U.S. Sen. Ted Cruz (R-Texas), a member of the Senate Judiciary Committee, introduced legislation that would prohibit the federal government and any entity at the federal, state, and local level that receives federal funding—including school districts—from requiring COVID-19 vaccines for minors.
“Parents should have the right to decide what is best for their children in consultation with their family doctor,” he said. “My view on the COVID-19 vaccine has remained clear: no mandates of any kind.
“President [Joe] Biden and his administration have repeatedly ignored medical privacy rights and personal liberty by pushing unlawful and burdensome vaccine mandates on American businesses, and now they are preparing to push a mandate on kids by pressuring parents—all without taking into account relative risk or the benefits of natural immunity.”
The bill would prohibit the federal government and any recipient of federal funding from the Department of Health and Human Services and/or the CDC at the state, local, tribal, or territorial level from requiring any individual aged 18 or younger to get a COVID-19 vaccine.
It also would prohibit any school district or educational entity from imposing a mandate requiring any students age 18 or younger to receive a COVID-19 vaccine.
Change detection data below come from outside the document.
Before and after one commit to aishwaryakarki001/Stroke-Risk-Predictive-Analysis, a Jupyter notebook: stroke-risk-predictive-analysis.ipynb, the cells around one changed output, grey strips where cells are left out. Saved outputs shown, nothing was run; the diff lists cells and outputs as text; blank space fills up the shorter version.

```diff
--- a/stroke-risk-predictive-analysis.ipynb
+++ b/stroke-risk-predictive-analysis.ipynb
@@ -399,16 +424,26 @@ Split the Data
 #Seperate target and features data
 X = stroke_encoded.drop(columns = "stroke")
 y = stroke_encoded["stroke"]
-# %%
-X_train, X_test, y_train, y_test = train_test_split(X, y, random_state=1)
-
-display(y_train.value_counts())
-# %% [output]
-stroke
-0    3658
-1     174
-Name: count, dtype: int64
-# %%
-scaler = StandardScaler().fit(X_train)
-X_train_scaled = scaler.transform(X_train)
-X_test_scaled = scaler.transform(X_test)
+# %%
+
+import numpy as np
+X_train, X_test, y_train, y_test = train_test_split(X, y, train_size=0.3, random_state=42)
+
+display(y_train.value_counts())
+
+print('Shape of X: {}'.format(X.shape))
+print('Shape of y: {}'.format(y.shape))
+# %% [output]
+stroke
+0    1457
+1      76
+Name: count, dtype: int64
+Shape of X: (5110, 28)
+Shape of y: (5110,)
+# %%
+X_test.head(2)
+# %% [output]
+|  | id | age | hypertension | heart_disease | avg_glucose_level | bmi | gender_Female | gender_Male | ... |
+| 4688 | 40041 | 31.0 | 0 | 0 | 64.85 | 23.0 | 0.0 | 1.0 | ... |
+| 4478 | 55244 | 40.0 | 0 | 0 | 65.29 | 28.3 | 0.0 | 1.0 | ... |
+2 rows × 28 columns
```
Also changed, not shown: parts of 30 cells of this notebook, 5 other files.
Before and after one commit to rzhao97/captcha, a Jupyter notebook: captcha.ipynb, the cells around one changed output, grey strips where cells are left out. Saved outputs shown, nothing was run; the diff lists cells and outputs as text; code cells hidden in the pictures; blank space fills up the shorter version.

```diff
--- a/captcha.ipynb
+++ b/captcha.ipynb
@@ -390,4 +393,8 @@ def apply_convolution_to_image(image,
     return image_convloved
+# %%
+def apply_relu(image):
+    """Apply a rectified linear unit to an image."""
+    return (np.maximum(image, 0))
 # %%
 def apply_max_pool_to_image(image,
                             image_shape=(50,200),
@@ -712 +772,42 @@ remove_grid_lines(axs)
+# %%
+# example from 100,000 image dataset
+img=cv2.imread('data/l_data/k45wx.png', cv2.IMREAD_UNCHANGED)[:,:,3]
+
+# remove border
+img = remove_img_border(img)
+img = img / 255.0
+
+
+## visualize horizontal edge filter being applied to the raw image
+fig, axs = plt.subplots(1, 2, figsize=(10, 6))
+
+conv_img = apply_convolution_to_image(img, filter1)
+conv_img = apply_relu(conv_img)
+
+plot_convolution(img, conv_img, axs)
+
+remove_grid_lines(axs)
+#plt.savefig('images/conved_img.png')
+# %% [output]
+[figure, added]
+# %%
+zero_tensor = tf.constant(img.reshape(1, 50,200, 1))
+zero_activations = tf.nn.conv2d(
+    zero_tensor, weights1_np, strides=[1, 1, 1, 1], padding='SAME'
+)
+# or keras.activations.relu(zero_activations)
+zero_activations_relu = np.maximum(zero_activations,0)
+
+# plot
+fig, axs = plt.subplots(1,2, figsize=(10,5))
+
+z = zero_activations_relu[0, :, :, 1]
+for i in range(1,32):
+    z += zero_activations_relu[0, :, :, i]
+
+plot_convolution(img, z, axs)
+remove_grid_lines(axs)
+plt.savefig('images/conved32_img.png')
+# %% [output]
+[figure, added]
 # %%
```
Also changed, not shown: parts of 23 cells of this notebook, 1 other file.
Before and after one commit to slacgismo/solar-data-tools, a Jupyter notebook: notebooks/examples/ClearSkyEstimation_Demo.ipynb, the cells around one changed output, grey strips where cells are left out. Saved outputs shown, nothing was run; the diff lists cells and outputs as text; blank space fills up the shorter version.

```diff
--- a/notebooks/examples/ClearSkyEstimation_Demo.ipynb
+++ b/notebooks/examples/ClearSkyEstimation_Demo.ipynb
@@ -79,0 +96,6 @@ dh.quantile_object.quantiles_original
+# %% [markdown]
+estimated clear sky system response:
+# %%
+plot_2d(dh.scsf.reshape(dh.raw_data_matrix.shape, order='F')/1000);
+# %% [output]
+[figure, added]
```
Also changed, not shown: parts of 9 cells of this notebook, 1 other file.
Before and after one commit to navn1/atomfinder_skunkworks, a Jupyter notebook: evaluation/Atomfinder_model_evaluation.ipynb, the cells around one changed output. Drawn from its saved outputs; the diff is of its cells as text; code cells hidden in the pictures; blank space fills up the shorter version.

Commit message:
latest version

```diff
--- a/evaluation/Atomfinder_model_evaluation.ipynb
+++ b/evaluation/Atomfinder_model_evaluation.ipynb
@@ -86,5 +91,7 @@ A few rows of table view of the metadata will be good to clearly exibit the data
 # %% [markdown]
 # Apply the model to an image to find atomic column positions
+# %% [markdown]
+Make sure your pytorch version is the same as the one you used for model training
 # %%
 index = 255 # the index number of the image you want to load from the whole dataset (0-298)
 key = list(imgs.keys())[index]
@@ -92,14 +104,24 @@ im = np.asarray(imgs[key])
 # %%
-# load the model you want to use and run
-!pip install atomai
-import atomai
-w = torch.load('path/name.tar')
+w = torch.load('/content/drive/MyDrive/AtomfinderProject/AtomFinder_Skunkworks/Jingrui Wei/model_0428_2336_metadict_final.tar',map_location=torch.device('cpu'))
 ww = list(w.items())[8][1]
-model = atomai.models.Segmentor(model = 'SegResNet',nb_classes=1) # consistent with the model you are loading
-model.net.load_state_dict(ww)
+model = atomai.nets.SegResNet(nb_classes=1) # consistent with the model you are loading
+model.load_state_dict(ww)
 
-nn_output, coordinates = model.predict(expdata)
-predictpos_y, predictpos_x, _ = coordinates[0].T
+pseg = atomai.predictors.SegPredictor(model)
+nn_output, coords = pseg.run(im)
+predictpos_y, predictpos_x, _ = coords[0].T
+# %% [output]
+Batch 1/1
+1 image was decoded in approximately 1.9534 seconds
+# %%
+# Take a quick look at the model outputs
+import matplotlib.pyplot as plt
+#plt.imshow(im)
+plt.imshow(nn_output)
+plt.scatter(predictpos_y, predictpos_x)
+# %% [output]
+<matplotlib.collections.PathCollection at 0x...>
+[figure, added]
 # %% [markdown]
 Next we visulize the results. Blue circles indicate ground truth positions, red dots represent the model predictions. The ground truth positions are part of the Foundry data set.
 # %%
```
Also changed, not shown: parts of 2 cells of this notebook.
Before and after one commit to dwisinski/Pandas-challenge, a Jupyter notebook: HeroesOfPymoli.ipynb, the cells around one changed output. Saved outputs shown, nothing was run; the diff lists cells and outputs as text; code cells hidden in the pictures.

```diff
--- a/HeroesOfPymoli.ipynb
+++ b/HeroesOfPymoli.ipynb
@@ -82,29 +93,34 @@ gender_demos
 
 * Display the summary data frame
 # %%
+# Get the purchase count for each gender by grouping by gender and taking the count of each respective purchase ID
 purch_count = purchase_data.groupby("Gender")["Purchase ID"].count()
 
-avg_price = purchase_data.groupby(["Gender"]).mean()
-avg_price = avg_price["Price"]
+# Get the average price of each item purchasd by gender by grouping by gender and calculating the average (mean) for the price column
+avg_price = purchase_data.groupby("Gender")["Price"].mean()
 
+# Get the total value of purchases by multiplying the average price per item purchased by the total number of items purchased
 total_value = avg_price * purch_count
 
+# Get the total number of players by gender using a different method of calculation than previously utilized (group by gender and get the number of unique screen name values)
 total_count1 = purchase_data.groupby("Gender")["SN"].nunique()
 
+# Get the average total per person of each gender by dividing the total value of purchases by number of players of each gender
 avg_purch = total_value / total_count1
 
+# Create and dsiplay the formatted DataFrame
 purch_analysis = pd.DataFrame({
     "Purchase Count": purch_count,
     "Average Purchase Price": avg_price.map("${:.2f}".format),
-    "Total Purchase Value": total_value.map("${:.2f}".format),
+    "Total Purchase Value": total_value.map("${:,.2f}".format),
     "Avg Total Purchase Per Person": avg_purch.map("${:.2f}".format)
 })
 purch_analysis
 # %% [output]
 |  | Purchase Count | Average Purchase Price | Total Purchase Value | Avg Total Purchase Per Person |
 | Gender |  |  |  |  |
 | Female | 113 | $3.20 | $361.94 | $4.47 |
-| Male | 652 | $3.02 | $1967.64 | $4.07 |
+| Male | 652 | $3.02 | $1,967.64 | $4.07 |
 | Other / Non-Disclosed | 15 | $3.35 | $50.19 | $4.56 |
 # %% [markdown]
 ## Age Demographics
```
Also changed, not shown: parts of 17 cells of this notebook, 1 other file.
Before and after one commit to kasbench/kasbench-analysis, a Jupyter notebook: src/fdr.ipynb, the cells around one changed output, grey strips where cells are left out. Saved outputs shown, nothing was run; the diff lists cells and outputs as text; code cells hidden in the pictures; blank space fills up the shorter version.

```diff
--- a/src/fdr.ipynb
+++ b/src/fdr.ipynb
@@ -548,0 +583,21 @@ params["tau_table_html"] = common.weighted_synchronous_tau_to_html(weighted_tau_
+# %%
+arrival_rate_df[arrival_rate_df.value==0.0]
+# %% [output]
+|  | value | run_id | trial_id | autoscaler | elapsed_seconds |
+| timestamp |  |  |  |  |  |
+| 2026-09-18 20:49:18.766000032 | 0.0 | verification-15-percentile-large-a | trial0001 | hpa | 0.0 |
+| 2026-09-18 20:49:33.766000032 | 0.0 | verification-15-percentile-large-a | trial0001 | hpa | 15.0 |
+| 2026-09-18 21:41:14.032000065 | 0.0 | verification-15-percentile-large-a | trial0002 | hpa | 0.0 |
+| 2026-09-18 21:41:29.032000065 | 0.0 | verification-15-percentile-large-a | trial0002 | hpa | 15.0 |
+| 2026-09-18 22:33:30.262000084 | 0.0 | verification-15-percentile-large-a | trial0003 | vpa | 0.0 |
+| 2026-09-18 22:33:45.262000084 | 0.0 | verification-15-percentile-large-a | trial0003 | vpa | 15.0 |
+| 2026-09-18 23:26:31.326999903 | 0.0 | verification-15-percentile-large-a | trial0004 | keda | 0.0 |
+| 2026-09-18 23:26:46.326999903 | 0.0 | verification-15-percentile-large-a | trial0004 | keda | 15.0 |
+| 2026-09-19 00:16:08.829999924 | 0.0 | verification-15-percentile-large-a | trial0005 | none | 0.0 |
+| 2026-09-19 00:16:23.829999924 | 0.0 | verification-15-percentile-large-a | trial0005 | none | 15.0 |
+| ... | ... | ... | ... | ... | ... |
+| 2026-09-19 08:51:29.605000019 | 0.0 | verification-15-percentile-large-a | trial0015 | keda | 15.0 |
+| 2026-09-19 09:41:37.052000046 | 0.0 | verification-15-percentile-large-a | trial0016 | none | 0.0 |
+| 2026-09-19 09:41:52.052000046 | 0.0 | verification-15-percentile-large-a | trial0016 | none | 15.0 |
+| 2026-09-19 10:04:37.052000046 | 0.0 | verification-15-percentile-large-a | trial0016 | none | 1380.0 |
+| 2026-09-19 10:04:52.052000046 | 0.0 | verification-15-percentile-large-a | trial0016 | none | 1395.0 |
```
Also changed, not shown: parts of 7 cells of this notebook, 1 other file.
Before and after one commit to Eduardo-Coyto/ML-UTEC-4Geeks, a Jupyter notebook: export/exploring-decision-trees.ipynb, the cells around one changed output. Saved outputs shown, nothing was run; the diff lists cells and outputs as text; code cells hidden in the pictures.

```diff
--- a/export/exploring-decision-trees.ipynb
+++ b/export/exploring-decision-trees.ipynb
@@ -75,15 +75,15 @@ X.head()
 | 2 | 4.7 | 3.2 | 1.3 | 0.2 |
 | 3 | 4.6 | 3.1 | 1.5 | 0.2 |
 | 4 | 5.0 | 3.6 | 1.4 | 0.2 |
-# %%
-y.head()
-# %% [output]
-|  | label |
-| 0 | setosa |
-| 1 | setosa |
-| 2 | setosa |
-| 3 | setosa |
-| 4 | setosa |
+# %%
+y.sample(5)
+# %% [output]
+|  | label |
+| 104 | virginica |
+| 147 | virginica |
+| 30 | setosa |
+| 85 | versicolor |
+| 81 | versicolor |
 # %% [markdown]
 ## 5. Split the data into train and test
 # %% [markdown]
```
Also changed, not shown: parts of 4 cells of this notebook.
If any school district were to impose a mandate, it would lose eligibility to receive Title IV, Part A and Title II, Part A funding.
The bill also would require parental consent for the administration of a COVID-19 vaccine to a minor and apply to all COVID-19 vaccines that have been authorized for use under Emergency Use Authorization (EUA) or, if fully approved, were first approved under EUA.
He filed the bill after CDC Director Dr. Rochelle Walensky approved the Pfizer/BioNTech vaccine to be administered to children between the ages of 5 and 11 after the Food and Drug Administration (FDA) authorized its EUA use for the age group. It previously approved EUA for children between the ages of 12 and 15 years old.
Children ages 5–11 can start receiving the vaccine Friday.
During the FDA’s Vaccines and Related Biological Products Advisory Committee meeting, several members acknowledged that approval of the Pfizer vaccine for the 5–11 age group under emergency use could effectively function as a mandate of the vaccine.
School districts across the country have used CDC masking guidelines as a justification to mandate mask wearing as a condition to attend school, Cruz notes. Likewise, the federal government, state governments, corporations, and some school districts have used the CDC’s vaccination recommendation as a way to mandate the vaccine as a condition of employment or attendance, which he and others have argued is unconstitutional.
President Joe Biden and his administration should “stay out of decisions related to a child’s health” Cruz said, arguing they are “decisions best left to parents.”
In Texas, Gov. Greg Abbott issued an executive order prohibiting vaccine and mask mandates from being required as a condition of employment or service, both of which are currently being litigated in court.
By Bethany Blankley